Children with severe asthma today have better control over their illness than children did a mere 10 years ago.
This is likely due to an improvement in asthma medications, according to a new study at National Jewish Health in Denver.
The study was presented at the Annual Meeting of the American Academy of Allergy, Asthma & Immunology (AAAAI).
Dr. Joseph Spahn and his colleagues reviewed cases of children with severe asthma, comparing patients from 1993 to 1997 against patients from 2004 to 2007.
Leukotriene receptor antagonists (LTRA) are used by about two-thirds of the present patients, along with the combination of inhaled glucocorticoids with long-acting bronchodilators (iGC/LABA). None of the children in the group from 1993 to 1997 were on these medications.

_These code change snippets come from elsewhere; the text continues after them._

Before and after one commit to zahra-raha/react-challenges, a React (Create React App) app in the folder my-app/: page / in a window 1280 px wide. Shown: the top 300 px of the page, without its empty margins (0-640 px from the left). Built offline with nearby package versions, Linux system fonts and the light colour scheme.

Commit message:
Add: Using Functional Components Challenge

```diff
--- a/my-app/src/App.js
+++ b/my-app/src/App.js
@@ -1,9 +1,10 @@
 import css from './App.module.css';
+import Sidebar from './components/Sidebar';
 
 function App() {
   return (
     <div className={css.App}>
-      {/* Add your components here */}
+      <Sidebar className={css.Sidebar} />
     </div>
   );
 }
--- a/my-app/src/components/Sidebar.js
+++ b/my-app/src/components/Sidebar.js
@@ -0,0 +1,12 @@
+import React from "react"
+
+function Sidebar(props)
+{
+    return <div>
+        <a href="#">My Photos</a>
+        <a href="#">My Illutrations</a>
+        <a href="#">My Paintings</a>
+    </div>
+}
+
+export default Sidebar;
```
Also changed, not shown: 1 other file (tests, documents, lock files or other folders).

To compare how well these new medications control symptoms of asthma, the doctors looked at the number of patients who needed oral glucocorticoid (GC) medication. They also looked at the average dose of the medication, and how long the average course of treatment lasted.
The children in the 2004 to 2007 group had a lower percentage of patients who needed oral GC medication, and fewer children suffered from adverse effects of GC medication.
The study suggests that this is due to the increased effectiveness of asthma medications available for children today.